Any responsible business owner would know this already. So I think either the Kleins knew their state's laws and did not care to follow them or were just being jerks to people because they thought their religion entitled them to it — the same way some white people felt entitled to mistreat African Americans in places of public accommodation more than 60 years ago.
The couple's First Amendment rights have not been violated by this ruling. They disobeyed a law. They were punished. There is a problem of perception with people who believe the Kleins have the right to deny service to someone who is homosexual.
The Bible does not tell its readers to act out against or mistreat people because they are gay. It simply says in one verse of one chapter that homosexuality is an abomination.
The Kleins are free to practice their religion and believe however they choose. They just can't tell someone he or she is unworthy of a service based on who they are, at least not in Oregon.

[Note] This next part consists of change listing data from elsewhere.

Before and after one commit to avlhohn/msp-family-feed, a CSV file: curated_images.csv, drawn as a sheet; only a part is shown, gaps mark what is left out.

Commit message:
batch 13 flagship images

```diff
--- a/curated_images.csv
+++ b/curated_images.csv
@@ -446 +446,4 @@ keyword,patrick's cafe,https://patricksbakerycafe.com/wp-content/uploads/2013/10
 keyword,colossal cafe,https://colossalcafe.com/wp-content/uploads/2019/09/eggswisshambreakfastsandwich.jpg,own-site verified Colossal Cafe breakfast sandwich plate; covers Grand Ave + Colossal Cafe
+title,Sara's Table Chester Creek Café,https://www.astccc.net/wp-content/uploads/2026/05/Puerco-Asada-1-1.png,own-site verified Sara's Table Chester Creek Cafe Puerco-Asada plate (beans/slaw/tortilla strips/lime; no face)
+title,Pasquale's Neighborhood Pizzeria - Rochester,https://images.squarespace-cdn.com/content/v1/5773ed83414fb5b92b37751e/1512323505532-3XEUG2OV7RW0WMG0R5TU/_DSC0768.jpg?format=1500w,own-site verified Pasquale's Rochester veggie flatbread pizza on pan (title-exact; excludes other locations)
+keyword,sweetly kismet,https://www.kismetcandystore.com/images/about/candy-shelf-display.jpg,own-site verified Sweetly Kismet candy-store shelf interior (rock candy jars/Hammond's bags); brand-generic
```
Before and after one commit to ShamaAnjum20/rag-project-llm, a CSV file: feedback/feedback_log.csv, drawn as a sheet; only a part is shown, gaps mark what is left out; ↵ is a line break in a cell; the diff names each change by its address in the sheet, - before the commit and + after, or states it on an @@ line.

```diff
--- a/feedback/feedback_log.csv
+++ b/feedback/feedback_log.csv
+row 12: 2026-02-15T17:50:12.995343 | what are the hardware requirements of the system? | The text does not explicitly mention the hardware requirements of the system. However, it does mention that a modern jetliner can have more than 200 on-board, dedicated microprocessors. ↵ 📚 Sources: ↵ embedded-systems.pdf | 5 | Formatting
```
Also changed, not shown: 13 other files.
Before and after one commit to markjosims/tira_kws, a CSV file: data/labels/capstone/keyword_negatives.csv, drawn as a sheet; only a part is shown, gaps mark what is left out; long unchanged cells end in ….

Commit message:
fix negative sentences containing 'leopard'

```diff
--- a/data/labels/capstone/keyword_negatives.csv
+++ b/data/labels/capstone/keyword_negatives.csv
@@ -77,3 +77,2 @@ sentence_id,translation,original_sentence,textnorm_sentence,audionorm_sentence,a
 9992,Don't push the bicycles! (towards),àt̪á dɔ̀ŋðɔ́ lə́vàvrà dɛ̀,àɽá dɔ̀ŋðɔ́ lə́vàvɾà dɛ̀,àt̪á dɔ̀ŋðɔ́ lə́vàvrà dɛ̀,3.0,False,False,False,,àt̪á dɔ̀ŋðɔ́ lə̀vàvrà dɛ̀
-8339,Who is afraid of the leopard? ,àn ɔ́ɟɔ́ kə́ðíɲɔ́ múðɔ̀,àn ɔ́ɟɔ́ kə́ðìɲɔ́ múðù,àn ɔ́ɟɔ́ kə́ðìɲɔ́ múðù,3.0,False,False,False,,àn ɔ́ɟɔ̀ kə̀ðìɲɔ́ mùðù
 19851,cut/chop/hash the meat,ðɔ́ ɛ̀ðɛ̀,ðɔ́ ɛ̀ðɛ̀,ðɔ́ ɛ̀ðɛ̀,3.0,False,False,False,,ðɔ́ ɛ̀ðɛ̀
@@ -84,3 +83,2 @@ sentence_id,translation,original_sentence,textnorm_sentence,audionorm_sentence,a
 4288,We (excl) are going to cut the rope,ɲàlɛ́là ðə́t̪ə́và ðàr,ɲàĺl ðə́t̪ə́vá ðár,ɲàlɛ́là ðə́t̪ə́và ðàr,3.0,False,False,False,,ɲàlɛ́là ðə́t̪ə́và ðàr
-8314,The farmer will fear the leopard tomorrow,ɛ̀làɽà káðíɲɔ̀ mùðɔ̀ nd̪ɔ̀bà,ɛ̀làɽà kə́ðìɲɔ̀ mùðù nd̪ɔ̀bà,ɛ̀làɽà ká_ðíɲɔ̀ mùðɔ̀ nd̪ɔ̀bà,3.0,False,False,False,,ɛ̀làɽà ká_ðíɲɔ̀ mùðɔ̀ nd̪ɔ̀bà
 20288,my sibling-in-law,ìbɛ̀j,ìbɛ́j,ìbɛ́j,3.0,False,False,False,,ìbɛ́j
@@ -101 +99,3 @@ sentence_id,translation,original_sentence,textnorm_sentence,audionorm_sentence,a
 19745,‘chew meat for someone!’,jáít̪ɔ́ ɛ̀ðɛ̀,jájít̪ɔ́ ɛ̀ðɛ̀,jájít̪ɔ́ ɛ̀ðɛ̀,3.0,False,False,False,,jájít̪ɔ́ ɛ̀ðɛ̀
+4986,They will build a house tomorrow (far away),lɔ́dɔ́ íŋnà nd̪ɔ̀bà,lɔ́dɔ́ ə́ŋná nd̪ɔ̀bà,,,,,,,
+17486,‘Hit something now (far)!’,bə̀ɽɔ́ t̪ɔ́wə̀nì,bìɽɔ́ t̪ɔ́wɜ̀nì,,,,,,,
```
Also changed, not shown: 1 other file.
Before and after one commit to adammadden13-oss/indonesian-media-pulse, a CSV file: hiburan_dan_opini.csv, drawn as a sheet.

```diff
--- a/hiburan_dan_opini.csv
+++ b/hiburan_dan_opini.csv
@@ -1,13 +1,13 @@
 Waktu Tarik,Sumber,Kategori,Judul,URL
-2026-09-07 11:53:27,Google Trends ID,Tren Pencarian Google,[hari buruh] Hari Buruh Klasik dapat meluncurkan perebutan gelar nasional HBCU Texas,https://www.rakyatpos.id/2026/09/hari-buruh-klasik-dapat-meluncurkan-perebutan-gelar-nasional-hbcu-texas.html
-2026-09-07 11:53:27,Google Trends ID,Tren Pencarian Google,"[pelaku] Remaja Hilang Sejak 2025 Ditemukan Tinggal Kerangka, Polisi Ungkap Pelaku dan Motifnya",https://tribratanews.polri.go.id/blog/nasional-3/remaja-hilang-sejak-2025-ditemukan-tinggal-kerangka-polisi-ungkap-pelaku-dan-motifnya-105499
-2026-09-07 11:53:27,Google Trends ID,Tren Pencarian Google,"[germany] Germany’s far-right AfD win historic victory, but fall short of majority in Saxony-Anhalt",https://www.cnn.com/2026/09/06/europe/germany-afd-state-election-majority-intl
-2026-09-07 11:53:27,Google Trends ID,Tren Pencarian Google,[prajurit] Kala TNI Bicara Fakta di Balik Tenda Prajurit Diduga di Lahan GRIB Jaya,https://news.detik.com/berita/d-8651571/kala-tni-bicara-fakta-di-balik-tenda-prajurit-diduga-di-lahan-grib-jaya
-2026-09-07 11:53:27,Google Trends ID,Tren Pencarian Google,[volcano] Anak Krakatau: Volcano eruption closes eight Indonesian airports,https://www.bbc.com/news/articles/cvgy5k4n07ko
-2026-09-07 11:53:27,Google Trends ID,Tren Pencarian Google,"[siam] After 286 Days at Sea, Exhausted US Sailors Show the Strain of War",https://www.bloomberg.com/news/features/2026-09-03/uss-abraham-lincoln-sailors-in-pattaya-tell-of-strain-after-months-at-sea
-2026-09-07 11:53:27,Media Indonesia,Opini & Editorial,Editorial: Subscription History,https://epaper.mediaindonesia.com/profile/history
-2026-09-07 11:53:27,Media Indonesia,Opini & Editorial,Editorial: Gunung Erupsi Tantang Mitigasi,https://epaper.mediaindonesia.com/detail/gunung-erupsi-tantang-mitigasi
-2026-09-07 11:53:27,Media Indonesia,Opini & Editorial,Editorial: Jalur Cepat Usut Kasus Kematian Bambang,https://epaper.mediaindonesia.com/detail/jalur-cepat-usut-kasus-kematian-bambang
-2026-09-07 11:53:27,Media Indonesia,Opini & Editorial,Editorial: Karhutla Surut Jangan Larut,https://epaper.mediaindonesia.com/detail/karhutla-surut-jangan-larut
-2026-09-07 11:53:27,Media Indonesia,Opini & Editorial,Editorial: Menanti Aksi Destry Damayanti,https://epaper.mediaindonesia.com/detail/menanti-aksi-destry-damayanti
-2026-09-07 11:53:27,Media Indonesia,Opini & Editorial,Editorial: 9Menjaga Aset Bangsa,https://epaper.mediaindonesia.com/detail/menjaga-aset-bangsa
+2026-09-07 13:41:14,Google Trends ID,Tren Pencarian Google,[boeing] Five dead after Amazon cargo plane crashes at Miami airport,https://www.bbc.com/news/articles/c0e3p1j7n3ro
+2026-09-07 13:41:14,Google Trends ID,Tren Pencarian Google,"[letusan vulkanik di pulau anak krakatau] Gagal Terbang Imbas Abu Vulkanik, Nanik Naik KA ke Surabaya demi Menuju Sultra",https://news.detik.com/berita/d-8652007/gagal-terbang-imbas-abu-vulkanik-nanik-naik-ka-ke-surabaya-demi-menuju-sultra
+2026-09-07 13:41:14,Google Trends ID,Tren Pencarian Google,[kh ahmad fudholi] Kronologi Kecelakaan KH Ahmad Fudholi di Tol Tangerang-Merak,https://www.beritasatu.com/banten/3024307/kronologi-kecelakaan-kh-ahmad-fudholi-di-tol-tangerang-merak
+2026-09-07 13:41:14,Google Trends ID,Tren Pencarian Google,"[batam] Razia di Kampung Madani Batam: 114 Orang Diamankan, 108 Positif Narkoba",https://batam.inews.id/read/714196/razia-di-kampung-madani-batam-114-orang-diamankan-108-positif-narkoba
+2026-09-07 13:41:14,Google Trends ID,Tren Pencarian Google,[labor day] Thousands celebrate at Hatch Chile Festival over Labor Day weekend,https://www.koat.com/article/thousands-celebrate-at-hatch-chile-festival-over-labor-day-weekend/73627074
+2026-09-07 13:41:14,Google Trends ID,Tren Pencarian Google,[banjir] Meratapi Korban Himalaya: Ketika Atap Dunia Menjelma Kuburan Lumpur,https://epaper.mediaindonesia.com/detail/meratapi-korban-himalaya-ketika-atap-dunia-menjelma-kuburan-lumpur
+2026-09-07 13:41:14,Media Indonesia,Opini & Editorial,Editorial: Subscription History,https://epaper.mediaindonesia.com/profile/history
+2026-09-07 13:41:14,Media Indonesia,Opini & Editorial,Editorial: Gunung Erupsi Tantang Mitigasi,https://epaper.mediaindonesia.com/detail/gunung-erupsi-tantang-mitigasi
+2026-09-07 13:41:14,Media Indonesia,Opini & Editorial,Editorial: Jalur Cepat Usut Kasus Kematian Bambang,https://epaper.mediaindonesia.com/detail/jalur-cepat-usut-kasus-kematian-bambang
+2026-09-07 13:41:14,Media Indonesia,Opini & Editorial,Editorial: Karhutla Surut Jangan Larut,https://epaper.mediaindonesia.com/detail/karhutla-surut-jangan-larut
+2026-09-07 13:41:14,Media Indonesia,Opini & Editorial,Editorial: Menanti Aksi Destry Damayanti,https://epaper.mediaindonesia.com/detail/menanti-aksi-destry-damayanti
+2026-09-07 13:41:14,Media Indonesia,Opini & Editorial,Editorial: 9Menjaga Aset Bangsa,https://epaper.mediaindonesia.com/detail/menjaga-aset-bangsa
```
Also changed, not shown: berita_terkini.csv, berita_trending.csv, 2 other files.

As a society, we are embracing a new vision of humanity in our country, where the thoughts and feelings of everyone are respected. Essentially, bullying is no longer tolerated.
The reasons once justified to hate people, such as skin color, sexual orientation, gender bending and many more, are being normalized. The process is not a simple one. Reflecting on African-American civil rights, it is likely that this process will take some time. Like it or not, it is happening. Oregon's anti-discrimination law is simply one step ahead of the federal government.
Maybe it's time we move on from prejudices. What makes this country so unique is our ability to adapt our federal and local laws to an ever-changing society. When prejudices are put aside and diversity is embraced, the magnitude of benefits that diversity brings to a community can propel it into the future with strength and unity.
Leona Mynes is a contributing writer for the Central Florida Future.